▸ **What you need to do**:
Would you retype each of the records exactly as shown?

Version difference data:
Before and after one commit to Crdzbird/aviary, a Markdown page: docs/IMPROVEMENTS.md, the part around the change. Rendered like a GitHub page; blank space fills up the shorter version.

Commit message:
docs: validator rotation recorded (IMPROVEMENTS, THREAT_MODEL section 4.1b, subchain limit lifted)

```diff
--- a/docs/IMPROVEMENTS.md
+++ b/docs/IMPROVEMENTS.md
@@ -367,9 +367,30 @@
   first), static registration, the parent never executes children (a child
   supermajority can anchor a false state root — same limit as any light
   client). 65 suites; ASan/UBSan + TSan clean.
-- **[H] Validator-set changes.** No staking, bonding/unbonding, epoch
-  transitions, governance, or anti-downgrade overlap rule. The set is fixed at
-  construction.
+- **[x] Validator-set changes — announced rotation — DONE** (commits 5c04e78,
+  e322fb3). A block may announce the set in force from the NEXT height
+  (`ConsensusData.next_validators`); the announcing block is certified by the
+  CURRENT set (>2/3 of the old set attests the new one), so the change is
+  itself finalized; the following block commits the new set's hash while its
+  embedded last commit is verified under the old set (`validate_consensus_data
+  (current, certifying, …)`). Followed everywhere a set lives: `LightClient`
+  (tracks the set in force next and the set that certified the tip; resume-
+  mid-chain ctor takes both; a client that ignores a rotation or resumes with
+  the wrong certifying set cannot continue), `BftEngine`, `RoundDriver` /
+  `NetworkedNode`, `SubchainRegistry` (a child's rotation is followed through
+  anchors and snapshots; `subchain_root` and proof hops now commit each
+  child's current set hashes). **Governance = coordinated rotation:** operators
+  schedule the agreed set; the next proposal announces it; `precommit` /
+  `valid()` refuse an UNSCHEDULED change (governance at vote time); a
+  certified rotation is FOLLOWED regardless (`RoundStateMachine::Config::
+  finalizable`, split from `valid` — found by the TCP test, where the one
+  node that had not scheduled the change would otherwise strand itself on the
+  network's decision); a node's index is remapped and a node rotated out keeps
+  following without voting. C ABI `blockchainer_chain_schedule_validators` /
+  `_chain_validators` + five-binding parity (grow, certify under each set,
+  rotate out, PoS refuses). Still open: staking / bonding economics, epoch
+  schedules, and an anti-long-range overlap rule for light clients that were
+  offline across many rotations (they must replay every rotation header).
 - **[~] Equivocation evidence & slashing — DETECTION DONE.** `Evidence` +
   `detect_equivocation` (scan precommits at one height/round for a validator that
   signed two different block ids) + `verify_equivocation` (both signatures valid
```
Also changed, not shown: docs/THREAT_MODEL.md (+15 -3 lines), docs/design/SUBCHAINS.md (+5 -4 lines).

▸ **Response below**:
Before and after one commit to Crdzbird/aviary, a Markdown page: docs/IMPROVEMENTS.md, the part around the change. Rendered like a GitHub page; blank space fills up the shorter version.

Commit message:
docs: validator rotation recorded (IMPROVEMENTS, THREAT_MODEL section 4.1b, subchain limit lifted)

```diff
--- a/docs/IMPROVEMENTS.md
+++ b/docs/IMPROVEMENTS.md
@@ -367,9 +367,30 @@
   first), static registration, the parent never executes children (a child
   supermajority can anchor a false state root — same limit as any light
   client). 65 suites; ASan/UBSan + TSan clean.
-- **[H] Validator-set changes.** No staking, bonding/unbonding, epoch
-  transitions, governance, or anti-downgrade overlap rule. The set is fixed at
-  construction.
+- **[x] Validator-set changes — announced rotation — DONE** (commits 5c04e78,
+  e322fb3). A block may announce the set in force from the NEXT height
+  (`ConsensusData.next_validators`); the announcing block is certified by the
+  CURRENT set (>2/3 of the old set attests the new one), so the change is
+  itself finalized; the following block commits the new set's hash while its
+  embedded last commit is verified under the old set (`validate_consensus_data
+  (current, certifying, …)`). Followed everywhere a set lives: `LightClient`
+  (tracks the set in force next and the set that certified the tip; resume-
+  mid-chain ctor takes both; a client that ignores a rotation or resumes with
+  the wrong certifying set cannot continue), `BftEngine`, `RoundDriver` /
+  `NetworkedNode`, `SubchainRegistry` (a child's rotation is followed through
+  anchors and snapshots; `subchain_root` and proof hops now commit each
+  child's current set hashes). **Governance = coordinated rotation:** operators
+  schedule the agreed set; the next proposal announces it; `precommit` /
+  `valid()` refuse an UNSCHEDULED change (governance at vote time); a
+  certified rotation is FOLLOWED regardless (`RoundStateMachine::Config::
+  finalizable`, split from `valid` — found by the TCP test, where the one
+  node that had not scheduled the change would otherwise strand itself on the
+  network's decision); a node's index is remapped and a node rotated out keeps
+  following without voting. C ABI `blockchainer_chain_schedule_validators` /
+  `_chain_validators` + five-binding parity (grow, certify under each set,
+  rotate out, PoS refuses). Still open: staking / bonding economics, epoch
+  schedules, and an anti-long-range overlap rule for light clients that were
+  offline across many rotations (they must replay every rotation header).
 - **[~] Equivocation evidence & slashing — DETECTION DONE.** `Evidence` +
   `detect_equivocation` (scan precommits at one height/round for a validator that
   signed two different block ids) + `verify_equivocation` (both signatures valid
```
Also changed, not shown: docs/THREAT_MODEL.md (+15 -3 lines), docs/design/SUBCHAINS.md (+5 -4 lines).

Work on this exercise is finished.